What you need to do =>
Copy out every line of the data that has the word "shown" somewhere in it.

Data to use =>

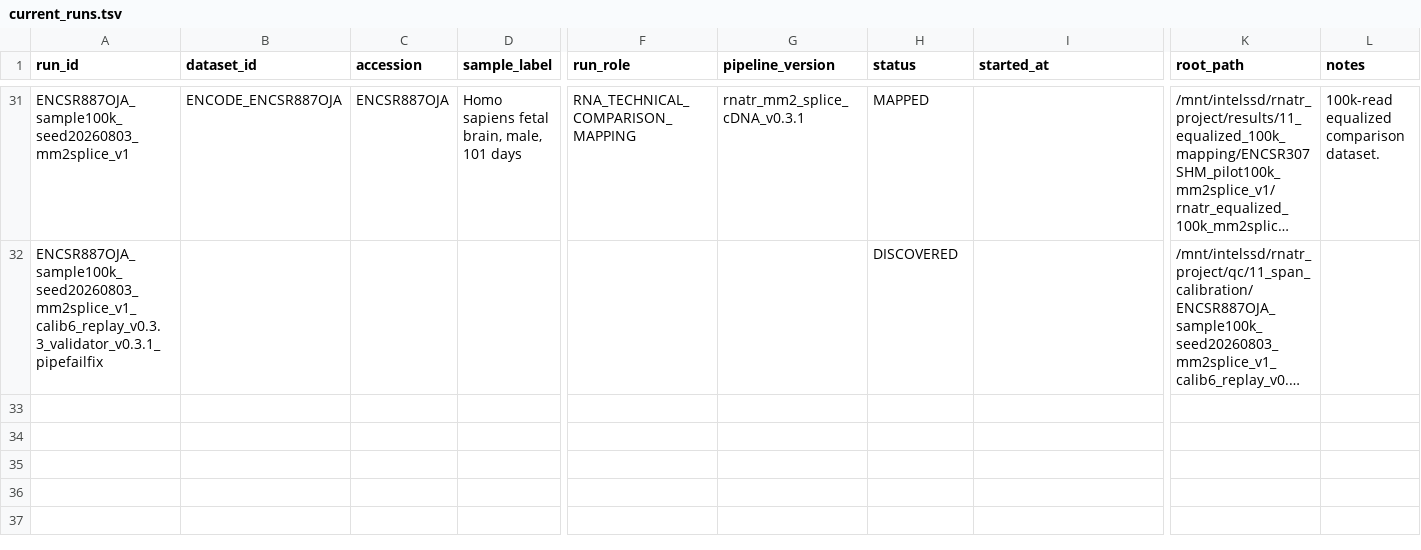
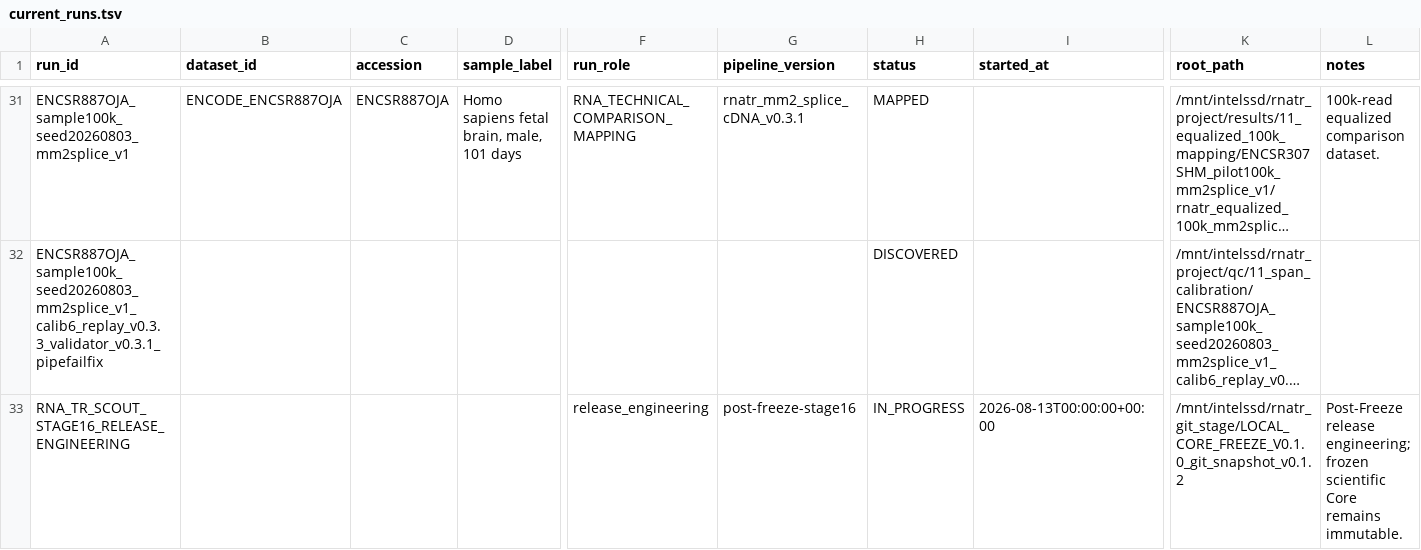
Before and after one commit to Ryo-Miyamo/RNA-TR-Scout, a TSV file: metadata/ssot/exports/current_runs.tsv, drawn as a sheet; only a part is shown, gaps mark what is left out; long unchanged cells end in …; rows hold the shown columns only; the diff names each change by its address in the sheet, - before the commit and + after, or states it on an @@ line.

```diff
--- a/metadata/ssot/exports/current_runs.tsv
+++ b/metadata/ssot/exports/current_runs.tsv
+row 33: RNA_TR_SCOUT_STAGE16_RELEASE_ENGINEERING |  |  |  | release_engineering | post-freeze-stage16 | IN_PROGRESS | 2026-08-13T00:00:00+00:00 | /mnt/intelssd/rnatr_git_stage/LOCAL_CORE_FREEZE_V0.1.0_git_snapshot_v0.1.2 | Post-Freeze release engineering; frozen scientific Core remains immutable.
```
Also changed, not shown: metadata/ssot/exports/current_decisions.tsv, metadata/ssot/exports/current_known_limitations.tsv, 2 other files.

Task output =>
Before and after one commit to Ryo-Miyamo/RNA-TR-Scout, a TSV file: metadata/ssot/exports/current_runs.tsv, drawn as a sheet; only a part is shown, gaps mark what is left out; long unchanged cells end in …; rows hold the shown columns only; the diff names each change by its address in the sheet, - before the commit and + after, or states it on an @@ line.
Also changed, not shown: metadata/ssot/exports/current_decisions.tsv, metadata/ssot/exports/current_known_limitations.tsv, 2 other files.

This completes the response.